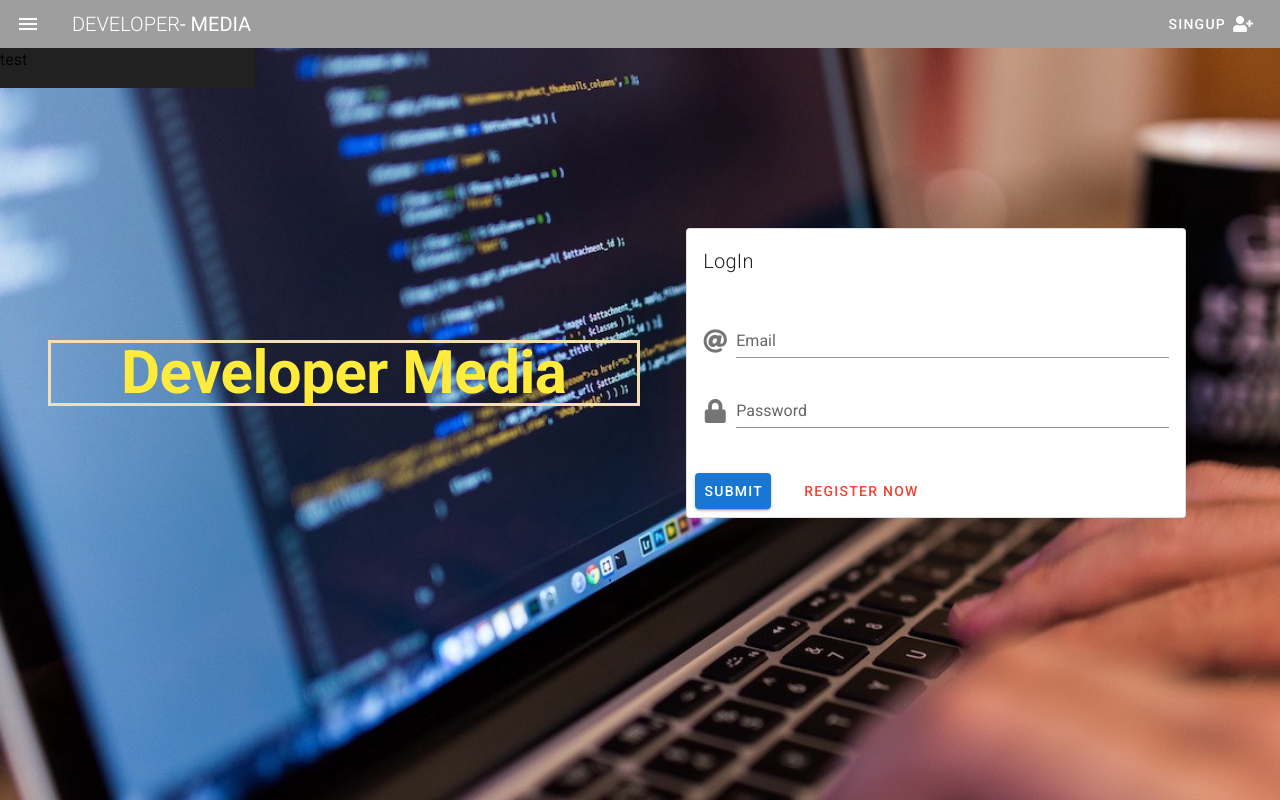
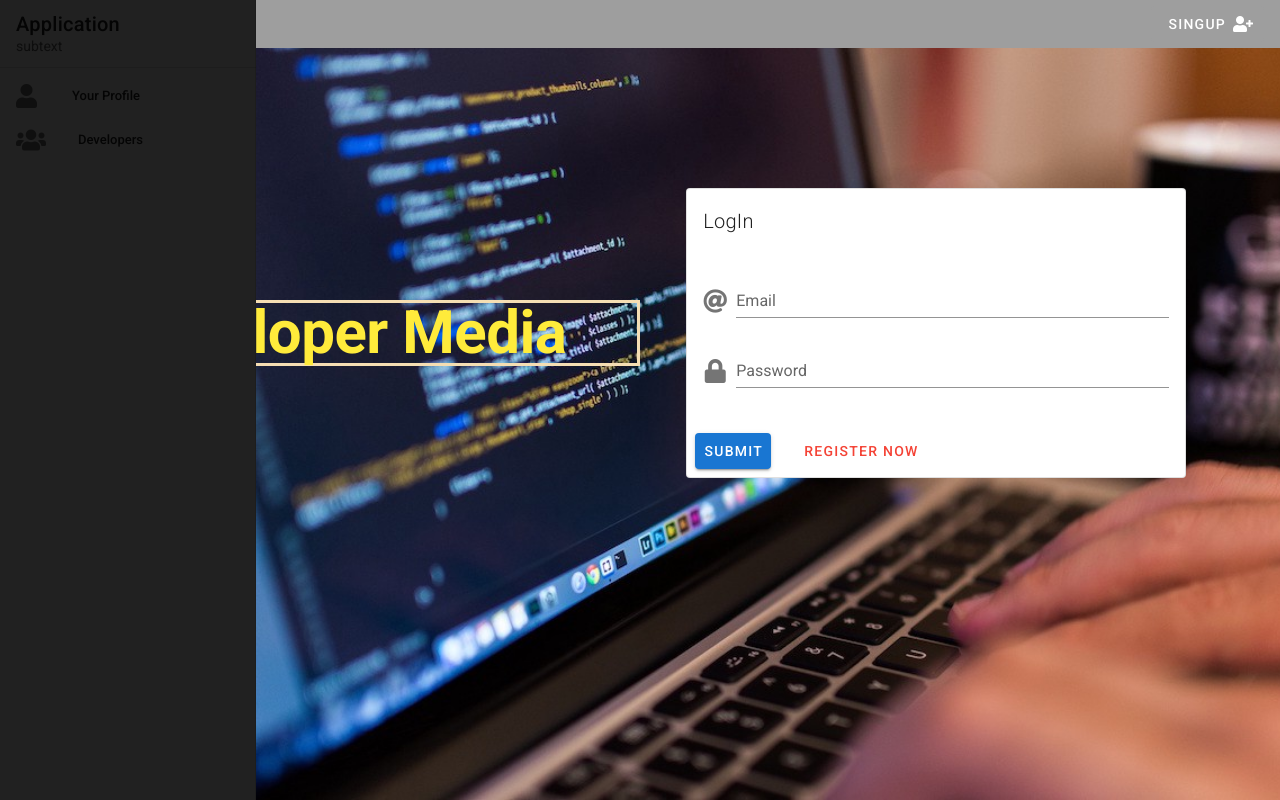
Before and after one commit to anjana6/Social-Network, a Vue app in the folder social_network/: page / in a window 1280 px wide. Both pictures are taken after a click on the button 28 px from the left and 24 px from the top of the page. Built offline with nearby package versions, Linux system fonts and the light colour scheme.

Commit message:
create the drawer

```diff
--- a/social_network/src/components/layout/AppHeader.vue
+++ b/social_network/src/components/layout/AppHeader.vue
@@ -1,7 +1,8 @@
 <template>
+
     <nav>
-        <v-toolbar flat dark color="grey" dense>
-          <v-app-bar-nav-icon @click="drawer = !drawer"></v-app-bar-nav-icon>
+        <v-toolbar flat dark color="grey" dense app>
+          <v-app-bar-nav-icon  @click="drawer = !drawer"></v-app-bar-nav-icon>
 
             <v-toolbar-title>
               <span class="font-weight-light">DEVELOPER</span>
@@ -16,11 +17,44 @@
             </v-btn>
         </v-toolbar>
 
-        <v-navigation-drawer v-model="drawer"  color="grey darken-4">
-            <p>test</p>
+
+        <v-navigation-drawer v-model="drawer" app color="grey darken-4" touchless >
+
+      <v-list-item>
+        <v-list-item-content>
+          <v-list-item-title class="title">
+            Application
+          </v-list-item-title>
+          <v-list-item-subtitle>
+            subtext
+          </v-list-item-subtitle>
+        </v-list-item-content>
+      </v-list-item>
+
+      <v-divider></v-divider>
+
+      <v-list
+        dense
+        nav
+      >
+        <v-list-item
+          v-for="link in links"
+          :key="link.text"
+          link
+        >
+          <v-list-item-icon>
+            <v-icon>{{ link.icon }}</v-icon>
+          </v-list-item-icon>
+
+          <v-list-item-content>
+            <v-list-item-title>{{ link.text }}</v-list-item-title>
+          </v-list-item-content>
+        </v-list-item>
+      </v-list>
+
         </v-navigation-drawer>
 
-    </nav>
+   </nav>
 
 </template>
 
@@ -29,7 +63,11 @@ export default {
     name:'AppHeader',
     data(){
         return{
-            drawer: false
+            drawer: false,
+            links: [
+              {icon:'fas fa-user', text:'Your Profile', route:'/profile'},
+              {icon:'fas fa-users',text:'Developers',route:'/developer'}
+            ]
         }
     },
     computed:{
```
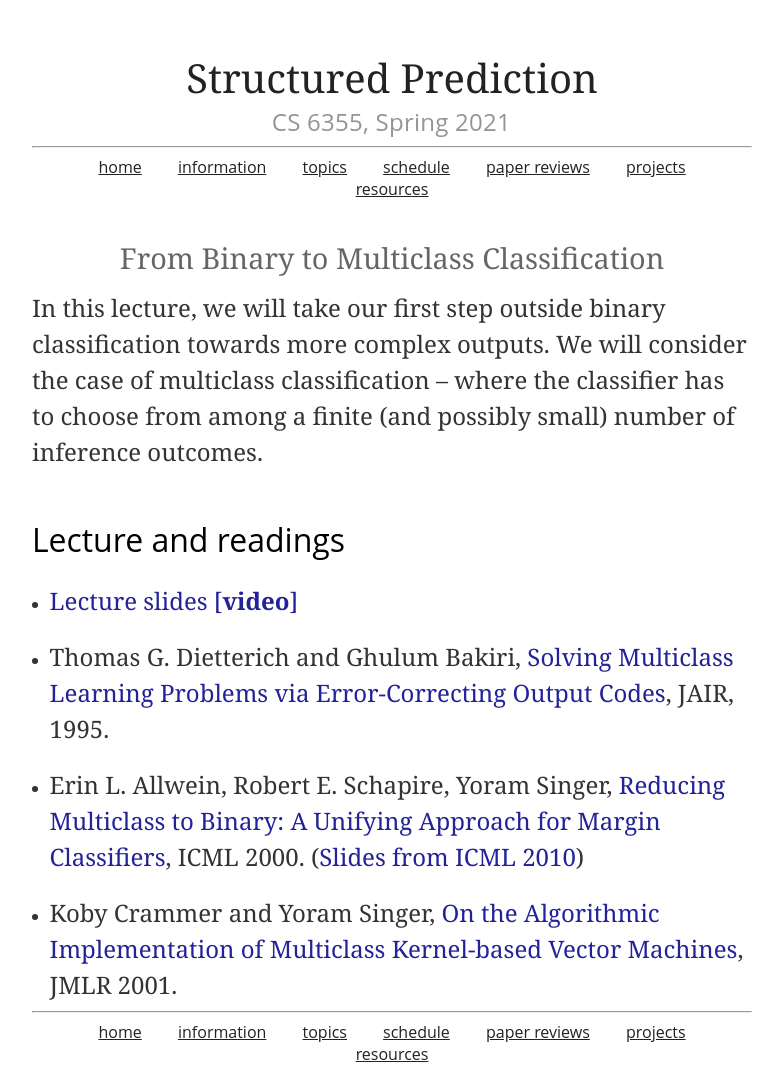
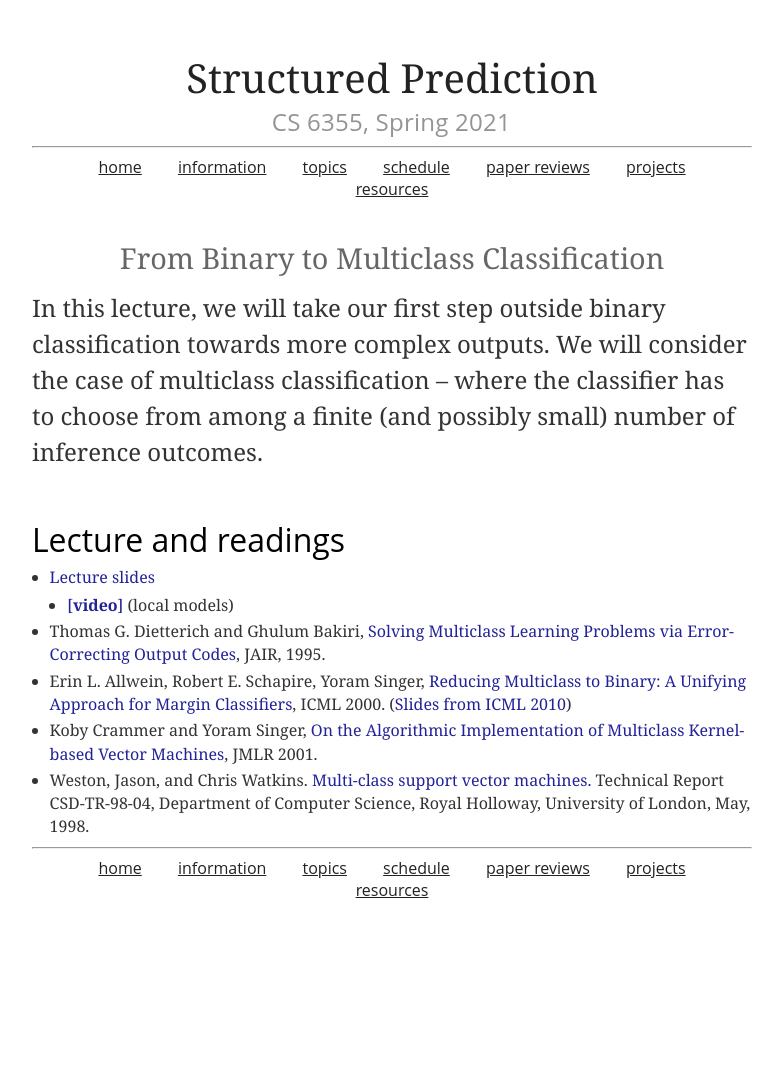
Before and after one commit to svivek/structured-prediction, a Jekyll site: the page built from lectures/multiclass.md, in a window 1280 px wide. Shown: the whole page, without its empty margins (248-1031 px from the left). Built offline with Jekyll 4.4.1, drawn with Linux system fonts in a browser that asks for light colours; after the commit the page ends 926 px from its top, so only the background shows below that.

Commit message:
updated multiclass

```diff
--- a/lectures/multiclass.md
+++ b/lectures/multiclass.md
@@ -16,16 +16,10 @@ from among a finite (and possibly small) number of inference outcomes.
 ### Lecture and readings
 
 * [Lecture slides]({{site.lectures}}/slides/multiclass/multiclass-full.pdf)
-  [{{site.videoicon}}](https://www.youtube.com/watch?v=U6YbMUQhgeA&index=2&list=PLQyIezs6RFZKDSqQIBn-LKuFF2LTKMz3l)
+  * [{{site.videoicon}}](https://youtu.be/oxJKXHyD-KI)  (local models)
 
-* Thomas G. Dietterich and Ghulum Bakiri,
-  [Solving Multiclass Learning Problems via Error-Correcting Output Codes](https://www.cs.cmu.edu/afs/cs/project/jair/pub/volume2/dietterich95a.pdf),
-  JAIR, 1995.
 
-* Erin L. Allwein, Robert E. Schapire, Yoram Singer,
-  [Reducing Multiclass to Binary: A Unifying Approach for Margin Classifiers](http://www.jmlr.org/papers/volume1/allwein00a/allwein00a.pdf),
-  ICML 2000. ([Slides from ICML 2010](http://www.cs.princeton.edu/~schapire/talks/ecoc-icml10.pdf))
-
-* Koby Crammer and Yoram Singer,
-  [On the Algorithmic Implementation of Multiclass Kernel-based Vector Machines](http://jmlr.csail.mit.edu/papers/volume2/crammer01a/crammer01a.pdf),
-  JMLR 2001.
+* Thomas G. Dietterich and Ghulum Bakiri, [Solving Multiclass Learning Problems via Error-Correcting Output Codes](https://www.cs.cmu.edu/afs/cs/project/jair/pub/volume2/dietterich95a.pdf), JAIR, 1995.
+* Erin L. Allwein, Robert E. Schapire, Yoram Singer, [Reducing Multiclass to Binary: A Unifying Approach for Margin Classifiers](http://www.jmlr.org/papers/volume1/allwein00a/allwein00a.pdf), ICML 2000. ([Slides from ICML 2010](http://www.cs.princeton.edu/~schapire/talks/ecoc-icml10.pdf))
+* Koby Crammer and Yoram Singer, [On the Algorithmic Implementation of Multiclass Kernel-based Vector Machines](http://jmlr.csail.mit.edu/papers/volume2/crammer01a/crammer01a.pdf), JMLR 2001.
+* Weston, Jason, and Chris Watkins. [Multi-class support vector machines.](http://citeseerx.ist.psu.edu/viewdoc/download?doi=10.1.1.50.9594&rep=rep1&type=pdf) Technical Report CSD-TR-98-04, Department of Computer Science, Royal Holloway, University of London, May, 1998.
```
•••••
Every line above with the string "princeton" in it needs to be copied.

* _Reply to the exercise_
-  ICML 2000. ([Slides from ICML 2010](http://www.cs.princeton.edu/~schapire/talks/ecoc-icml10.pdf))
+* Erin L. Allwein, Robert E. Schapire, Yoram Singer, [Reducing Multiclass to Binary: A Unifying Approach for Margin Classifiers](http://www.jmlr.org/papers/volume1/allwein00a/allwein00a.pdf), ICML 2000. ([Slides from ICML 2010](http://www.cs.princeton.edu/~schapire/talks/ecoc-icml10.pdf))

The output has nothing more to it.